● **REQUIREMENT**
Within the lines below, find those that hold the string "Productos" and copy each one.

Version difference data
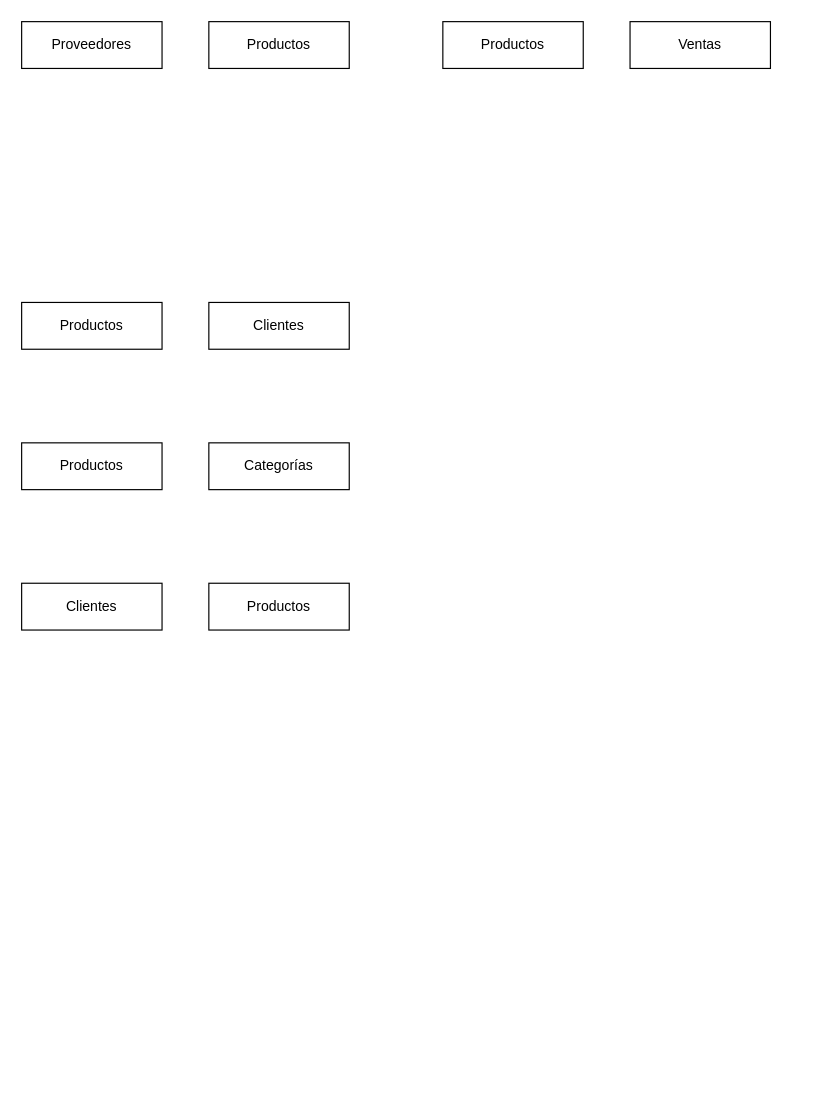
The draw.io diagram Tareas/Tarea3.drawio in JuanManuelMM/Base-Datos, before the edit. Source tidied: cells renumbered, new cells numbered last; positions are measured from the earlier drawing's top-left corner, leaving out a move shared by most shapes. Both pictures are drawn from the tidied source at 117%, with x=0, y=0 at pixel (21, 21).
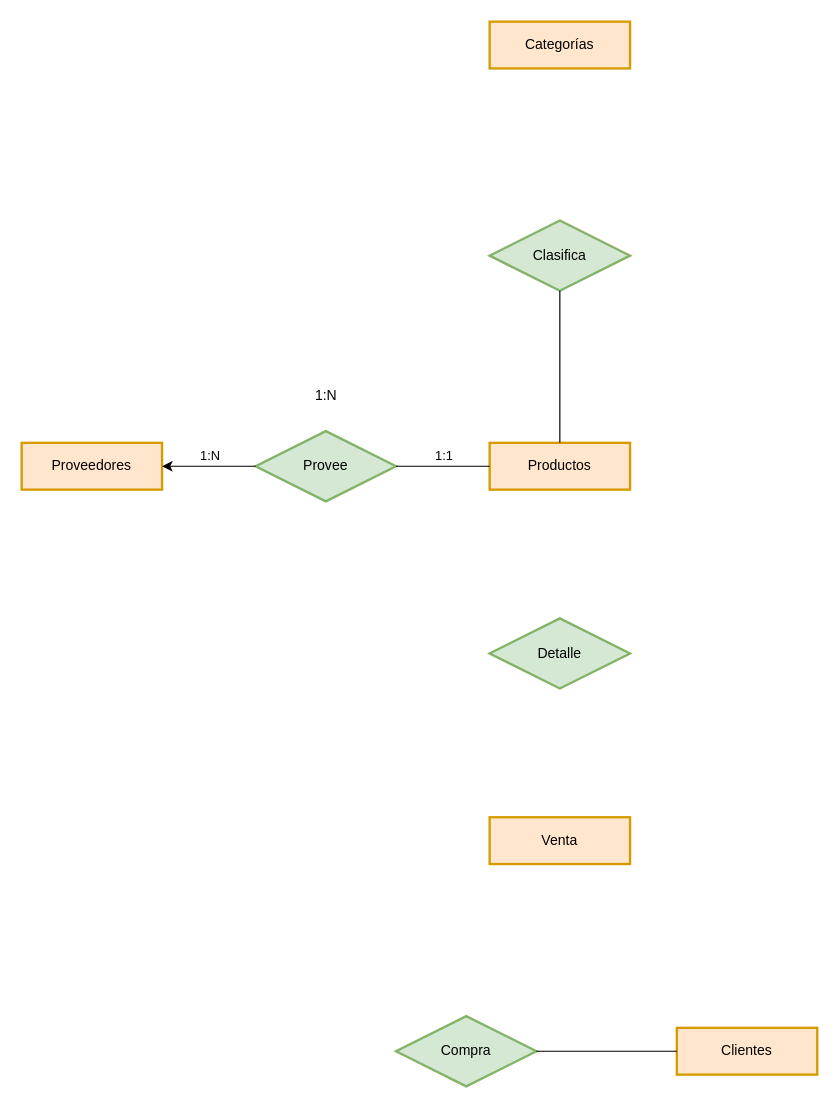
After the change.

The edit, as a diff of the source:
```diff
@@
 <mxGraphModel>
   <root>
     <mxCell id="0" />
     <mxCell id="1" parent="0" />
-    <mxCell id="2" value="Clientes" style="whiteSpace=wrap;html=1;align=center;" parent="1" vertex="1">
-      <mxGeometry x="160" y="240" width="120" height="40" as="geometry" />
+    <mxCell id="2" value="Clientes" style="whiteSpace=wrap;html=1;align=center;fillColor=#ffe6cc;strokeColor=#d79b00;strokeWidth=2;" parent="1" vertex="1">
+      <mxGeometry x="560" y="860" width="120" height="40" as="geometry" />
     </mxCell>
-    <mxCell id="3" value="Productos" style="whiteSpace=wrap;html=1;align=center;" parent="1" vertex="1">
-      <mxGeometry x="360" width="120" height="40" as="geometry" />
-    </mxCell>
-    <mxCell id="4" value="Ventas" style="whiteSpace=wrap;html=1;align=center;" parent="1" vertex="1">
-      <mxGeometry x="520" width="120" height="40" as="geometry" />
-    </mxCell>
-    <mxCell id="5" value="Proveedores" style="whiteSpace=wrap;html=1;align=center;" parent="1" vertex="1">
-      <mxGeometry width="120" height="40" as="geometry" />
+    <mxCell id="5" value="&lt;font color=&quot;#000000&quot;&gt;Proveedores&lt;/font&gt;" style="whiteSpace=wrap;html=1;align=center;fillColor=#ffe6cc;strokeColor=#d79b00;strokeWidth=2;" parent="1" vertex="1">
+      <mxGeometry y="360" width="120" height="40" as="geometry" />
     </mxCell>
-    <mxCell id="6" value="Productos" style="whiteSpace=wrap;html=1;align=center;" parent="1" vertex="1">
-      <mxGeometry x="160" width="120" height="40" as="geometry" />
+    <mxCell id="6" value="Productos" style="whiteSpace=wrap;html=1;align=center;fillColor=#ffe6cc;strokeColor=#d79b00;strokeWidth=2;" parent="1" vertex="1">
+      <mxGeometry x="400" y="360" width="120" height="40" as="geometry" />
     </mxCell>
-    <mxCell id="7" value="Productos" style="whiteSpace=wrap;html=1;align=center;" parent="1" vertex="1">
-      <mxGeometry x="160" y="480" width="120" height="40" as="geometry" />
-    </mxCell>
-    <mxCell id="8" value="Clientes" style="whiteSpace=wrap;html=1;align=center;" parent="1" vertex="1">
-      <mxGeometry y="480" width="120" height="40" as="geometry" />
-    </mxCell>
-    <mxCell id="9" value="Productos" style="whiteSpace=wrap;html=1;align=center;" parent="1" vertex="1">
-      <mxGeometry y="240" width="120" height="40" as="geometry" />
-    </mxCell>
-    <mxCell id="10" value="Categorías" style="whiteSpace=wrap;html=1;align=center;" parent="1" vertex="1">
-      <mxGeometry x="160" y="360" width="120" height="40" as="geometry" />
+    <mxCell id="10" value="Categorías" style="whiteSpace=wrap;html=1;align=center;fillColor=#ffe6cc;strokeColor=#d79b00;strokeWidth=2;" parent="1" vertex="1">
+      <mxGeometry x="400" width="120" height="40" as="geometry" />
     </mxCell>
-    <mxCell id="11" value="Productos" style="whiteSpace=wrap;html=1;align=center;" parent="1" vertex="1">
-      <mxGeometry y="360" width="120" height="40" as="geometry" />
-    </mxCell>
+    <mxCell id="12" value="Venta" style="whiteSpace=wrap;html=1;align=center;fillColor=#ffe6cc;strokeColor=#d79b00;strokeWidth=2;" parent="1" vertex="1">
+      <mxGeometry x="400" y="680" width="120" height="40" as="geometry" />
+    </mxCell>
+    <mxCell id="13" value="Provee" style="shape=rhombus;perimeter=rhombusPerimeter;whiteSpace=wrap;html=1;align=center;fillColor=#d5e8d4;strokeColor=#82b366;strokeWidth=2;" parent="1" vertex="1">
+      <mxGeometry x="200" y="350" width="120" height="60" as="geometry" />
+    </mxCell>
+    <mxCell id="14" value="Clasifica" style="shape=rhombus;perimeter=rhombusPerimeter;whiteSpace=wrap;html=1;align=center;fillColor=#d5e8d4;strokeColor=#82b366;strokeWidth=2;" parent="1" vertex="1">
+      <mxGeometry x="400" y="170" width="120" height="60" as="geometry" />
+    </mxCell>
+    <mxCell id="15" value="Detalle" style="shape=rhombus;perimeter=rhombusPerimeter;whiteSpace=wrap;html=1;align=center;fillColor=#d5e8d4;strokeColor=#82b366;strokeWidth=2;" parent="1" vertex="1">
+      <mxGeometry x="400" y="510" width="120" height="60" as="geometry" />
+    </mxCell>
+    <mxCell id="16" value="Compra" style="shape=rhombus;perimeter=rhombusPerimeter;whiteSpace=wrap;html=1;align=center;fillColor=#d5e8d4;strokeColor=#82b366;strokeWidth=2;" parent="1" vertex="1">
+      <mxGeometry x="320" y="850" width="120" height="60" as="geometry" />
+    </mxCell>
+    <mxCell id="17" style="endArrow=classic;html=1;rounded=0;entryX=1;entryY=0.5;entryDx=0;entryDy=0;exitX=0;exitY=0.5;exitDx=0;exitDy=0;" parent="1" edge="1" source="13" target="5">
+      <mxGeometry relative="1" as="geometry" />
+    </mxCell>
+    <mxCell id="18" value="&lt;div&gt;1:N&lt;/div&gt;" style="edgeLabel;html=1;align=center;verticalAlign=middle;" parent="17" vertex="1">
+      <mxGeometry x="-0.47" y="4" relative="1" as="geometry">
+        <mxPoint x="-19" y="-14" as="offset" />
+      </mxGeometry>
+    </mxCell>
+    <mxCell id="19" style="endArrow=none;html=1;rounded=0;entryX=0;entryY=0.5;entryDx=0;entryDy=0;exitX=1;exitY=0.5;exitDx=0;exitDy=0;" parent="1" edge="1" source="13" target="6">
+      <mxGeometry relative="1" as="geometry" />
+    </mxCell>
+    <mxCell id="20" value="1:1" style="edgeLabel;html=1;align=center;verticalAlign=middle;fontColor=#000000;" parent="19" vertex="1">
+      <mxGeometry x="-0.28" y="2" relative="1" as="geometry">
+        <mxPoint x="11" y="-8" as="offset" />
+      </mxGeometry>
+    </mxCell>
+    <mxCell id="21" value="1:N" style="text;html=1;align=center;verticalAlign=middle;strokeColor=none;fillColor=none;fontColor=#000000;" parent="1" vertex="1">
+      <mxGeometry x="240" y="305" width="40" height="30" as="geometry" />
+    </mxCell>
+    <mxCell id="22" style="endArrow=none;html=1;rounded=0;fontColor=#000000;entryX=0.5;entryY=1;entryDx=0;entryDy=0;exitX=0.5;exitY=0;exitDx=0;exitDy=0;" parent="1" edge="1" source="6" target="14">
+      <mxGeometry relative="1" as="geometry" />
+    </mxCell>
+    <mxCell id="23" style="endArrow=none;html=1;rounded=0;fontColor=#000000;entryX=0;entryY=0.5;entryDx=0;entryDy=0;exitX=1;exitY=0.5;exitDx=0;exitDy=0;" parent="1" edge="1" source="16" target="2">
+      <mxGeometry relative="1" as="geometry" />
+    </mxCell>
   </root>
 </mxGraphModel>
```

● **EXERCISE OUTPUT**
-    <mxCell id="3" value="Productos" style="whiteSpace=wrap;html=1;align=center;" parent="1" vertex="1">
-    <mxCell id="6" value="Productos" style="whiteSpace=wrap;html=1;align=center;" parent="1" vertex="1">
+    <mxCell id="6" value="Productos" style="whiteSpace=wrap;html=1;align=center;fillColor=#ffe6cc;strokeColor=#d79b00;strokeWidth=2;" parent="1" vertex="1">
-    <mxCell id="7" value="Productos" style="whiteSpace=wrap;html=1;align=center;" parent="1" vertex="1">
-    <mxCell id="9" value="Productos" style="whiteSpace=wrap;html=1;align=center;" parent="1" vertex="1">
-    <mxCell id="11" value="Productos" style="whiteSpace=wrap;html=1;align=center;" parent="1" vertex="1">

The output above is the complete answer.